Tonight he was quiet and played more like a calling station than the Archie most of us know that has chips blazing from both hands when he’s on a roll. He went broke in one hand and bought in just a little short of the buy-in requirements. One short buy-in is allowed in all games over $10-$20 limit and it must be half of the minimum buy-in. He played a few hands and picked up the few chips he had left and walked away. Who is he? He’s the guy that ran $10,000 in to over $30,000,000 in ’94. Read about him in the People in Poker section.

This post is done by Chanzes – during the time period that I took a break from posting in the Diary.

Wednesday, March 05, 2003

My poker theory: 1) It’s a war out there. 2) Never surrender, never give up, never let them see you bleed. 3) Read all the books you can and listen to everyone talk about poker but be prepared to throw it all out the window and adjust your speed to play your best game…after all, you’re not playing against a field of computer programs or book readers, you’re playing against a field that’s based on human emotions and reasoning. 4) When you can’t handle the heat, just leave damn it! Before you make yourself look bad. 5) Never take a beat personally. If they are specifically trying to beat you, you have the best of it by far. 6) Always have enough ammo in front of you to defend your position. 7) If you think you’re the best qualified at the table to take home the chips, and you’re alert, and playing your ‘A’ game, stay and play. If you don’t, pick up your ammo and depart rapidly, run for the nearest exit because there will always be another day.


Get ready to rumble, rock and roll, prepare to play, for Bellagio has three tournaments planned this year. The first is the Five-Star World Poker Classic set to kick off with Satellites on March 31st. The tournaments begin on April 2nd with Limit Holdem.

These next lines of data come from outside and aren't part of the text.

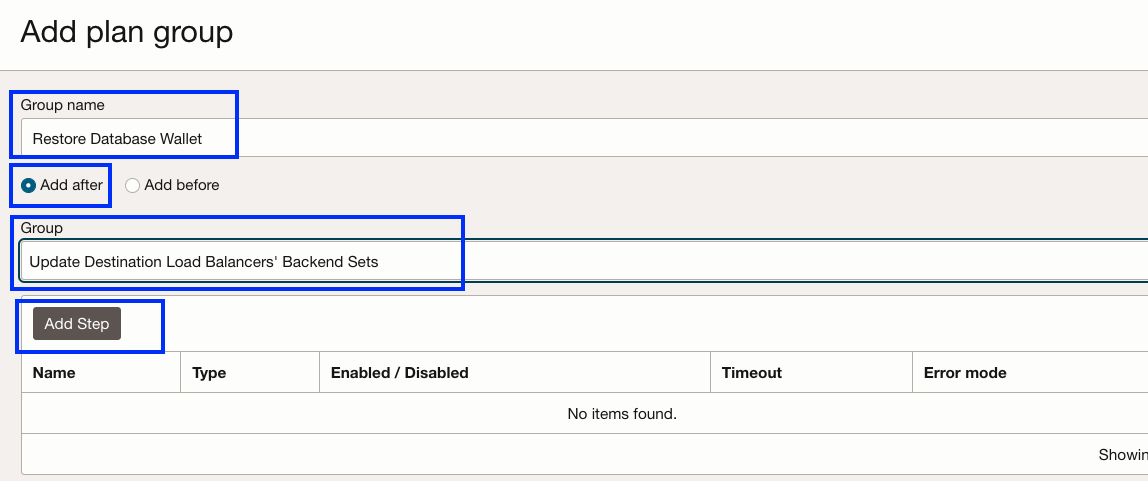
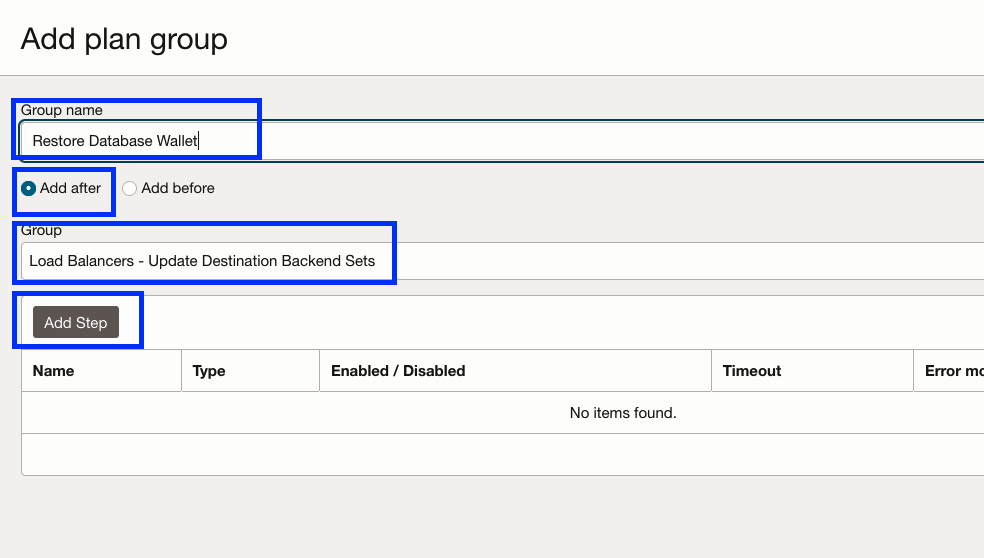
Changes-14th Aug-1
Changes-14th Aug-1

diff --git a/oci-fullstackdrs/drpg-plan-setup/drpg-plan-customize-ocw24.md b/oci-fullstackdrs/drpg-plan-setup/drpg-plan-customize-ocw24.md
@@ -123,7 +123,7 @@ Watch the video below for a quick walk-through of the lab.
 
     ![dr plans summary](./images/phoenix-drplans-summary.png)
 
-13. For the rest of the tutorial, we are going to use **mushop-app-failover-iad-phx** plan. Based on the required you can add respective user-defined plan groups for other DR plans.
+13. For the rest of the tutorial, we are going to use **mushop-app-failover-iad-phx** plan. Based on the requirements, you can add respective user-defined plan groups for other DR plans.
 
 ## Task 2: Customize the Failover plan-Restore Database Wallet group
 
@@ -135,7 +135,7 @@ Watch the video below for a quick walk-through of the lab.
 
     ![add plan group](./images/phoenix-plangroup-add-new.png)
 
-2.  Add **Restore Database Wallet** in the Group name, select **Add after** radio button, select **Update Destination Load Balancers' Backend Sets** in the Group and Click **Add Step**
+2.  Add **Restore Database Wallet** in the Group name, select **Add after** radio button, select **Load Balancers - Update Destination Backend Sets** in the Group and Click **Add Step**
 
     ![add dbrestore plangroup](./images/phoenix-dbrestore-plangroup-new.png)
 
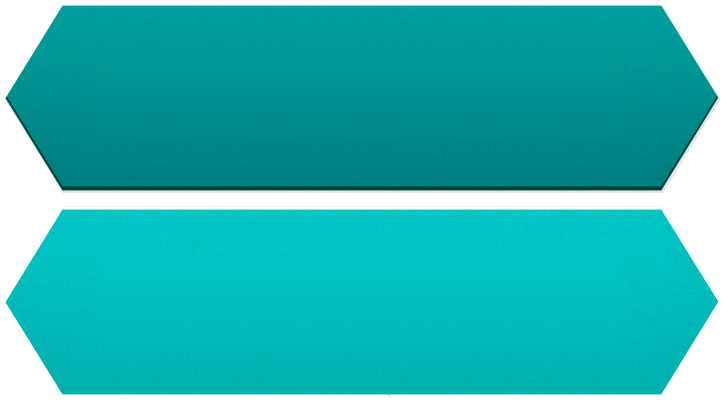
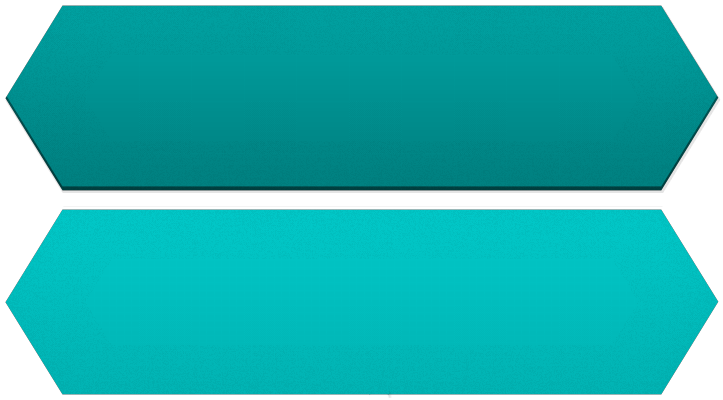
Optimise images to load faster.
Maybe some are too optimised, let's try.

diff --git a/app/assets/stylesheets/demo/product.less b/app/assets/stylesheets/demo/product.less
@@ -16,7 +16,7 @@ body.product {
             background: transparent url("../images/border-top.png") repeat-x bottom left;
             .inner {
                 padding-bottom: 7%;
-                background: transparent url("../images/border-green.jpg") repeat-x top left;
+                background: transparent url("../images/border-green.png") repeat-x top left;
                 .body { padding-bottom: 22px; }
             }
         }
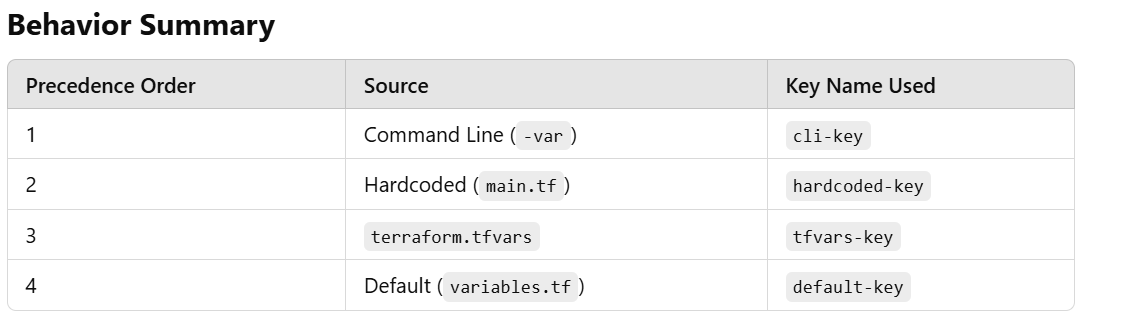
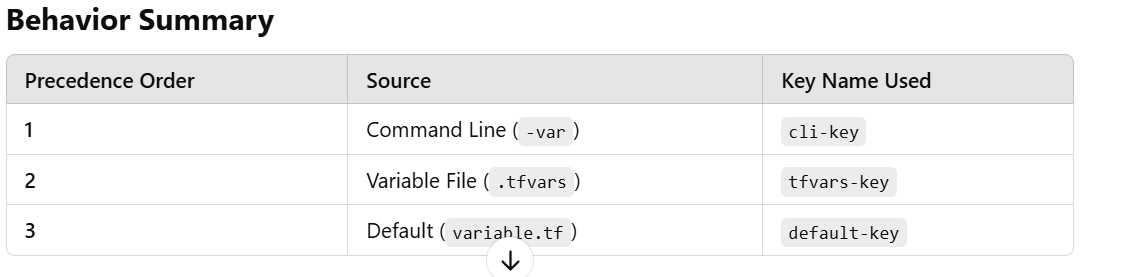
day-2

diff --git a/Day-2-input-vars-outputs/Readme.md b/Day-2-input-vars-outputs/Readme.md
@@ -14,11 +14,9 @@ In Terraform, variables can be defined in multiple places. When you specify valu
 
 1. -var: When you provide a variable value directly on the command line using the -var flag, it has the highest precedence.
 
-2. main.tf: If the variable is defined in main.tf (or any other Terraform configuration files), it gets used only if no value is specified via the -var flag.
+2. -tfvars: If a .tfvars file is used, its values are applied after the command-line -var flag but before the variable.tf or main.tf.
 
-3. -tfvars: If a .tfvars file is used, its values are applied after the command-line -var flag but before the variable.tf or main.tf.
-
-4. variable.tf: This file contains the default values for the variables. If none of the other sources specify a value, the default value from variable.tf will be used.
+3. variable.tf: This file contains the default values for the variables. If none of the other sources specify a value, the default value from variable.tf will be used.
 
 ![alt text](image.png)
 
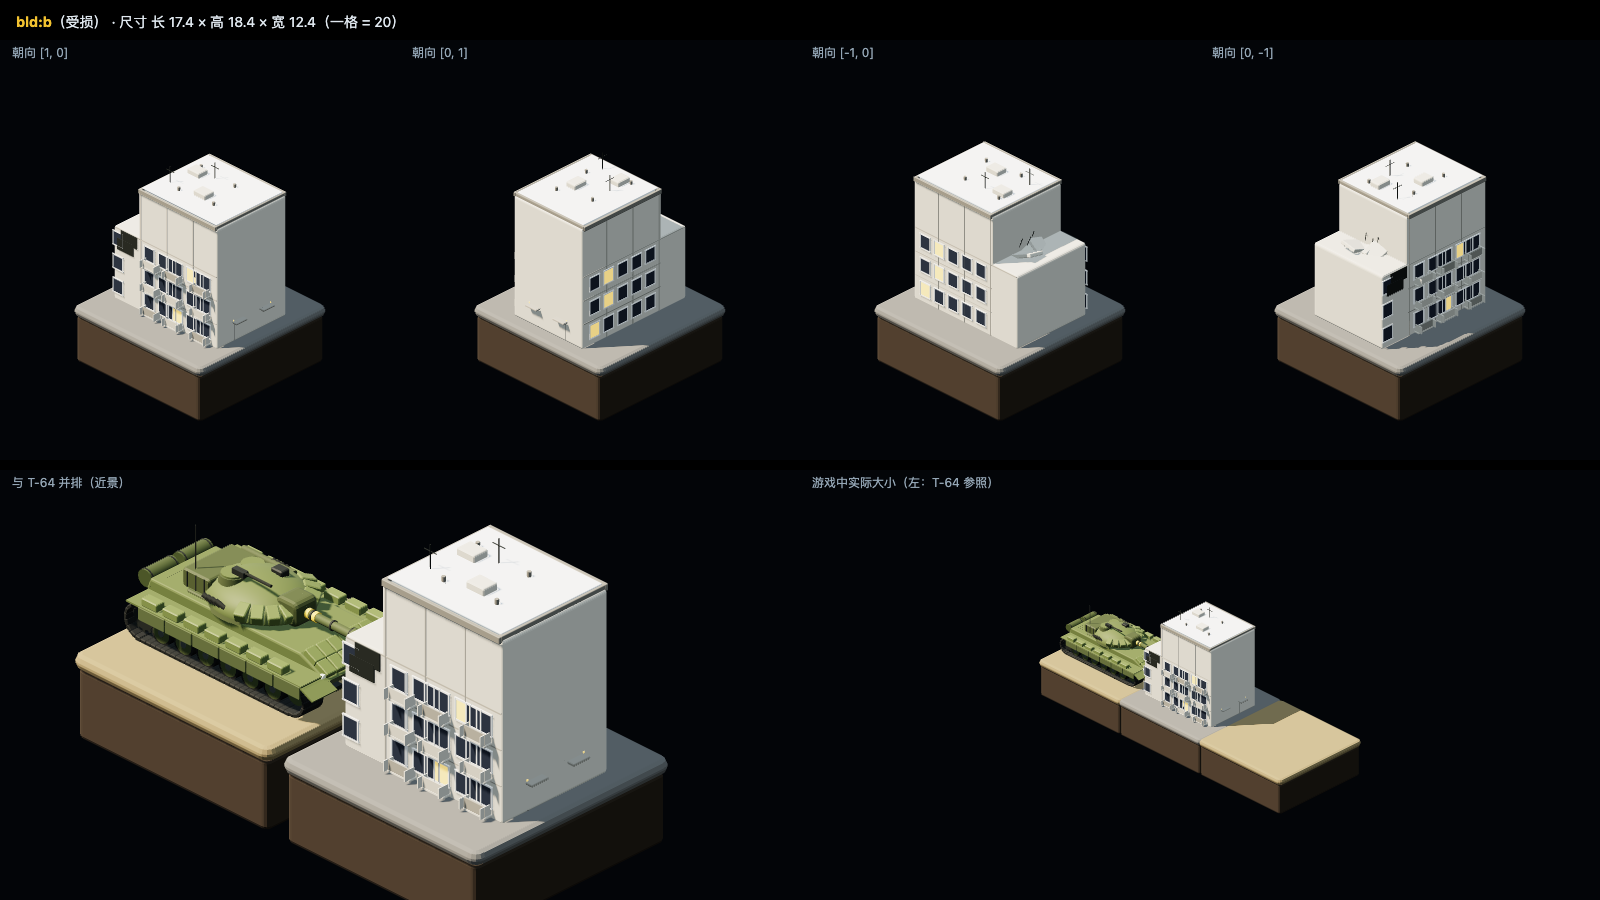
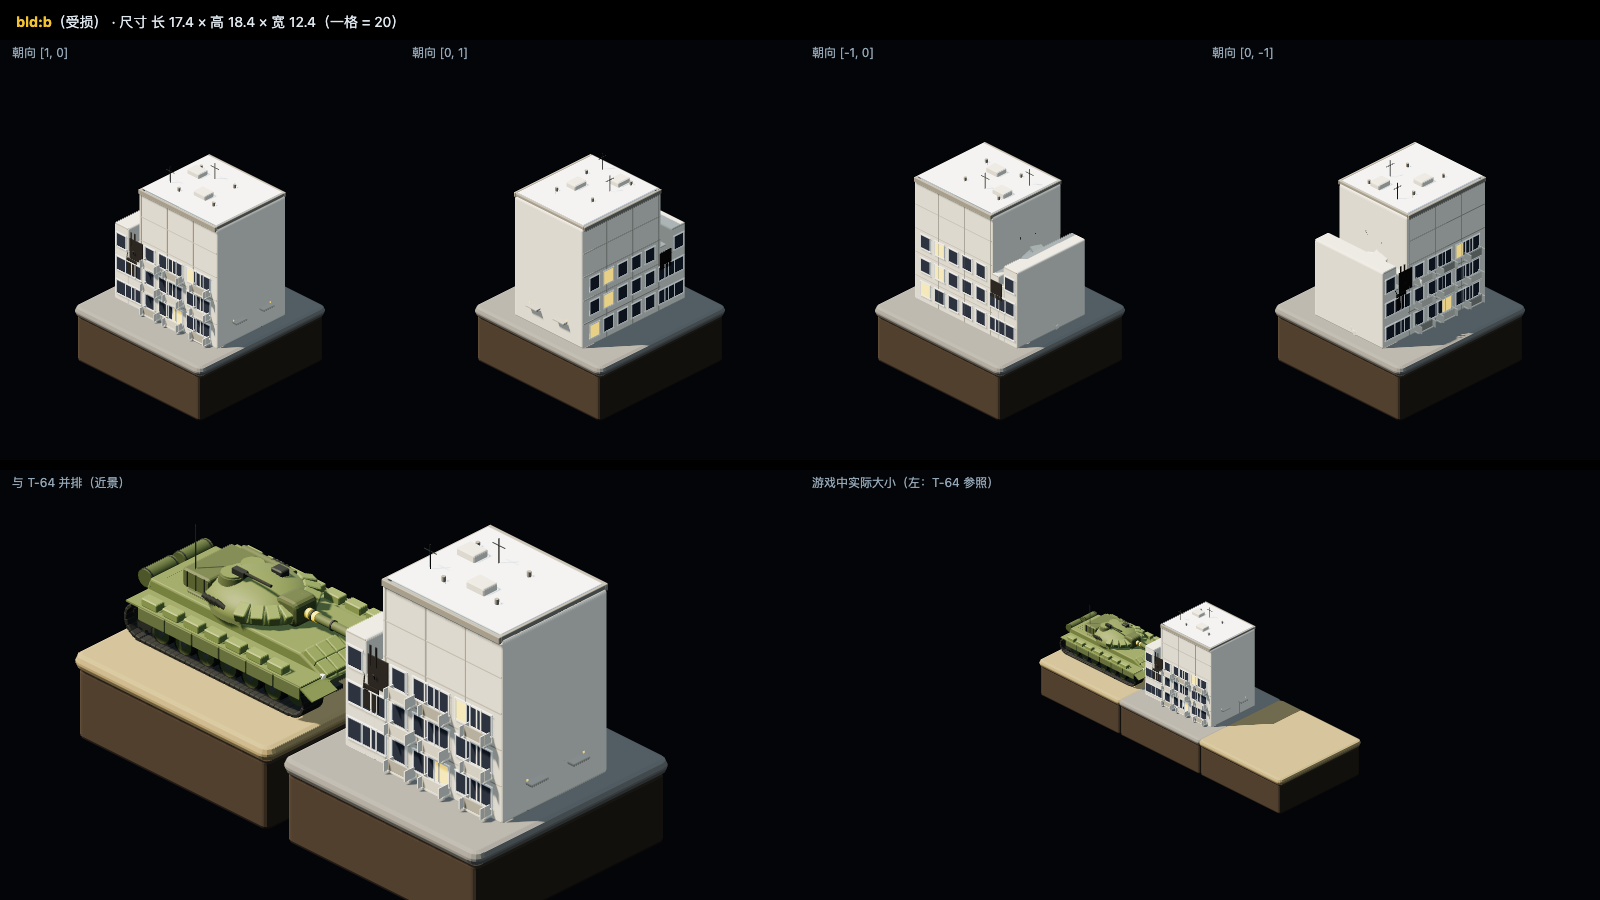
T-30: 第 2 轮修改（受损状态重做：参差残墙、歪挂楼板、熏黑烟熏、碎块）

diff --git a/game/js/models3d.js b/game/js/models3d.js
@@ -945,7 +945,6 @@ function m3BldB(seed, dmg) {
   const RAIL1 = mat3('#b9b3a4', 0.8), RAIL2 = mat3('#8e8a7e', 0.8), DKS = mat3('#2d302a', 0.6, 0.3);
   const FL = 3.1, FH = 15.5;
   const breakX = dmg ? -4.2 : -8.15, w1 = 8.15 - breakX, cx1 = (breakX + 8.15) / 2;
-  const topH = dmg ? 3 * FL : FH;
   function win(x, y, z, ry, lit) {
     const W = new THREE.Group(); W.position.set(x, y, z); W.rotation.y = ry; B.add(W);
     part(W, new THREE.BoxGeometry(1.45, 1.65, 0.1), lit ? LIT : DKW, 0, 0, 0);
@@ -953,10 +952,8 @@ function m3BldB(seed, dmg) {
   }
   // 1. main body with a small bevel; the damaged end keeps only the lower three floors
   part(B, rbox(w1, FH, 11, 0.18), WALL, cx1, FH / 2, 0);
-  if (dmg) part(B, rbox(4.0, topH, 11, 0.18), WALL, -6.15, topH / 2, 0);
   // 2. panel seams: horizontal strips at each floor line, a few vertical strips
-  for (let f = 1; f <= Math.floor(topH / FL); f++) part(B, new THREE.BoxGeometry(w1, 0.11, 11.05), SEAM, cx1, f * FL, 0);
-  if (dmg) part(B, new THREE.BoxGeometry(4.0, 0.11, 11.05), SEAM, -6.15, topH, 0);
+  for (let f = 1; f <= 5; f++) part(B, new THREE.BoxGeometry(w1, 0.11, 11.05), SEAM, cx1, f * FL, 0);
   for (const vx of [-4.0, 0.2, 4.4]) part(B, new THREE.BoxGeometry(0.1, FH, 11.08), SEAM, vx, FH / 2, 0);
   // 3+4. windows and balconies, floor by floor
   const winXs = [];
@@ -978,7 +975,15 @@ function m3BldB(seed, dmg) {
       win(wx - 0.6, y, 5.56, 0, false);
     }
     if (!gone) { win(7.9, y, 2.3, HALF_PI, hash(seed, f, 7) < 0.34); win(7.9, y, -2.3, HALF_PI, hash(seed, f, 8) < 0.34); }
-    if (dmg && f < 3) win(-7.6, y, 5.56, 0, false);
+  }
+  if (dmg) for (const [sx0, sx1, sh] of [[-8.15, -6.15, 9.3], [-6.15, -5.15, 6.2], [-5.15, -4.2, 8.3]]) {
+    const w = sx1 - sx0, cx = (sx0 + sx1) / 2, hh = sh + (hash(seed, sx0, 20) - 0.5) * 1.6;
+    part(B, rbox(w, hh, 11, 0.14), WALL, cx, hh / 2, 0);
+    for (let f = 0; f * FL + 1.7 < hh - 0.8; f++) {
+      win(cx, f * FL + 1.75, 5.56, 0, false);
+      win(cx, f * FL + 1.75, -5.56, Math.PI, false);
+    }
+    part(B, new THREE.BoxGeometry(w, 0.11, 11.05), SEAM, cx, hh, 0);
   }
   // 5. two entrances on the +x side with concrete canopies and a small lamp
   for (const dz of [2.2, -2.2]) {
@@ -998,17 +1003,21 @@ function m3BldB(seed, dmg) {
     part(B, cyl(0.05, 0.05, 2.6, 6), DKS, ax, FH + 1.4, az);
     part(B, new THREE.BoxGeometry(1.3, 0.05, 0.05), DKS, ax, FH + 2.1, az);
   }
-  // 7. damaged state: tilted slabs, rebar, soot marks, rubble at the base
+  // 7. damaged state: ragged collapse, hanging slabs, soot, smoke streaks, rubble
   if (dmg) {
-    part(B, rbox(4.0, 0.09, 10.6, 0.04, 1), SNOW, -6.15, topH + 0.05, 0);
-    for (const [sx, sy, sz, rz, rx] of [[-4.6, topH + 0.6, 1.2, 0.5, 0.3], [-5.6, topH + 0.3, -1.4, -0.4, 0.2], [-4.4, topH + 0.15, -0.4, 0.2, -0.35]]) {
-      const sl = part(B, rbox(3.3, 0.35, 2.2, 0.06, 1), WALL, sx, sy, sz); sl.rotation.z = rz; sl.rotation.x = rx;
+    for (const [sx, sz, rz, rx] of [[-4.9, 1.3, 0.55, 0.25], [-5.6, -1.2, -0.45, -0.2], [-4.5, 0.1, 0.3, -0.3]]) {
+      const sl = part(B, rbox(2.7, 0.4, 1.9, 0.06, 1), WALL, sx, 8.6, sz); sl.rotation.z = rz; sl.rotation.x = rx;
     }
-    for (const [cx2, cy2, cz2] of [[-4.35, topH + 1.3, 0.8], [-4.4, topH + 1.1, -1.1], [-4.5, topH + 0.9, 0.1]])
-      part(B, cyl(0.05, 0.05, 1.4, 6), DKS, cx2, cy2, cz2, 0.3, 0, 0.2);
-    for (const [sx, sy, sz] of [[-5.8, 8.6, 5.6], [-6.4, 7.4, 5.6]]) part(B, new THREE.BoxGeometry(2.6, 1.5, 0.1), DKS, sx, sy, sz);
-    for (const [rx2, rz2, rr] of [[-7.2, 1.2, 0.9], [-6.4, -1.6, 0.7], [-5.2, 0.6, 0.5], [-7.6, -0.8, 0.6], [-5.9, 2.2, 0.45]]) {
-      const rub = part(B, rbox(rr * 2, rr, rr * 1.6, 0.06, 1), SEAM, rx2, rr / 2, rz2); rub.rotation.y = hash(rx2, rz2, seed) * 3;
+    part(B, rbox(2.9, 0.4, 2.0, 0.06, 1), WALL, -6.3, 0.22, 1.1);
+    for (const [bx, by, bz, brx, brz] of [[-4.15, 10.2, 1.1, 0.4, 0.3], [-4.25, 10.6, -0.9, -0.3, 0.2], [-5.05, 6.9, 5.56, 0.5, -0.2], [-6.2, 6.6, 5.56, -0.4, 0.25]])
+      part(B, cyl(0.05, 0.05, 1.5, 6), DKS, bx, by, bz, brx, 0, brz);
+    for (const [sx, sy, sz, w, h] of [[-4.7, 7.6, 5.6, 2.1, 2.6], [-5.4, 5.2, 5.6, 1.5, 2.0], [-5.0, 6.4, -5.6, 1.8, 2.2]])
+      part(B, rbox(w, h, 0.09, 0.05, 1), mat3('#1f1c19', 1), sx, sy, sz);
+    for (const wx of [-4.9, -5.5]) part(B, rbox(0.14, 1.7, 0.1, 0.04, 1), mat3('#1f1c19', 1), wx, 8.9, 5.62);
+    for (let k = 0; k < 10; k++) {
+      const rr = 0.4 + hash(seed, k, 21) * 0.55, a = hash(seed, k, 22) * Math.PI;
+      const rub = part(B, rbox(rr * 2.1, rr, rr * 1.6, 0.06, 1), k % 3 ? SEAM : WALL, -6.1 + Math.cos(a) * (1.0 + hash(seed, k, 23) * 2.2), rr / 2, Math.sin(a) * (1.0 + hash(seed, k, 24) * 1.6));
+      rub.rotation.y = hash(seed, k, 25) * 3; rub.rotation.z = (hash(seed, k, 26) - 0.5) * 0.4;
     }
   }
   return B;

diff --git a/docs/tasks/T-30-精修赫鲁晓夫楼.md b/docs/tasks/T-30-精修赫鲁晓夫楼.md
@@ -75,6 +75,26 @@
 
 需审查方决定的问题：无。
 
+**第 2 轮（执行方：ZCode）**
+
+按第 1 轮审查意见重做受损状态（完好状态未动）：
+1. 塌口参差：删掉平整的矮箱，改为 3 段高低不齐的残墙（宽 2.0/1.0/0.95，高 9.3/6.2/8.3 加 hash 起伏），每段顶一条板缝。
+2. 楼板：3 块薄板（0.4 厚）歪斜挂在三层顶的塌口处，另 1 块整块落在楼脚。
+3. 熏黑：塌口附近 ±z 墙面 3 块焦黑不规则斑块（#1f1c19、粗糙度 1）紧贴墙面；这些位置的窗户全部暗窗，其中两扇上方加向上烟熏条。
+4. 楼脚碎块：沿塌口一侧堆 10 块大小不一的混凝土块（hash 定位旋转）。
+5. 屋顶积雪只画在存活一侧，塌口一侧不画。
+另外按审查要求补齐：残墙边缘 4 组歪斜钢筋；清理过程中误删的 `topH` 引用已全部移除（板缝循环改为固定 5 层）。
+
+自测：
+- `node tools/check.js`：✓ 语法（19 个文件）；✓ 范围（仅 models3d.js）。
+- `node tools/playtest.js /tmp/pt-T-30r2`：`ERRORS none`，退出码 0。
+- `node tools/shot3d.js /tmp/s3-T-30r2`：`SHOT3D OK`，退出码 0；`model-shot` bld:b dmg：`MODEL OK`。
+- `bld_b-dmg.png` 重拍并逐张目检：残墙参差、熏黑与烟熏条、楼脚碎块清晰，与完好状态差别明显。
+
+需审查方决定的问题：无。
+
+## 审查意见（审查方写）
+
 ## 审查意见（审查方写）
 
 ## 审查意见（审查方写）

Info will be posted on this soon on the Bellagio Tournament page.

The second tournament is the Festa al Lago Poker Tournament which begins on June 21st with Satellites and the tournaments starting June 23 with No Limit Holdem.

The third tournament is the second Five Diamond World Poker Classic which starts November 29 with Satellites and the tournaments starting December 1st with No Limit Holdem. You’d better be here! If you aren’t you’re missing a great time and opportunity in Bellagio’s move into Tournament Poker. Besides…where else can you have all the social interaction, thrill of poker, poker, poker, cocktails served by the loveliest of lovelies, and rub elbows with all of Poker’s Name Brand Players. GET IN HERE!

This post is done by Chanzes – during the time period that I took a break from posting in the Diary.